Prison sucks, and Johnny Cash makes no bones about that. But in this defiant prison concert, he pulls fire, freedom, and even fun, out of that long darkness.
The Man in Black, himself an ex-con, stands proud in front of a roomful of tough convicts. He jokes, swears and takes shots at the warden, the guards and the whole prison racket.
"San Quentin, you been living hell to me!It's his third trip there, and the roars, whistles and cheers let him know he is very welcome. These cons know a strong man, and a true one, when they see and hear him.
Johnny Cash has long been the most credible country singer alive, as his recent albums and anthology attest. (His personal endorsement of Bob Dylan on this cd and on the Cash TV show was a milestone for Dylan.) He never shied away from hard truth, delivered straight up. To his great credit, Cash was the first Nashville artist to condemn the Vietnam War,a brave step, indeed.
Live At San Quentin was Cash's most popular album, released in 1969 and Number One on Billboard's album chart for four weeks that Woodstock summer. The popularity was well-deserved, as this cd is close to a definitive sketch of Johnny Cash at his most powerful and wide-ranging. Oldtime folk music ("Wreck of the Old 97"), touching spirituals ("Peace in the Valley"), rockabilly ("I Walk the Line"), a Dylan cover ("Wanted Man") and a song so corny only Cash himself could pull it off to laughter and wild applause ("A Boy Named Sue").
This reissue cd includes a half-dozen songs not on the original album, interesting liner notes by Merle Haggard, (who first saw Cash perform when Hag himself was a prisoner), and June Carter Cash, (who admits she was scared half to death standing by her man in that jail), and some great photos, including one of Johnny tossing a not-subtle "bird" to the camera crew.

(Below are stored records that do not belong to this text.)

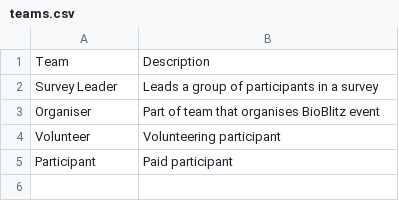
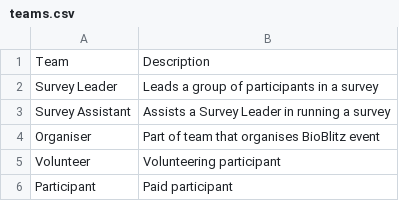
Before and after one commit to BobBrownFoundation/BBF-BioBlitz, a CSV file: teams.csv, drawn as a sheet; the diff names each change by its address in the sheet, - before the commit and + after, or states it on an @@ line.

```diff
--- a/teams.csv
+++ b/teams.csv
+row 3: Survey Assistant | Assists a Survey Leader in running a survey
```
Also changed, not shown: participants.csv, surveybookings.csv, 39 other files.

Cash's backup on this album includes June and the Carter Family, the Statler Brothers and Carl Perkins. And that fierce audience, clapping, singing, stomping and hooting along. ("Folsom Prison Blues" suggests a jailbreak might be imminent!) A great, exciting recording. One truly free voice. - Bill Nevins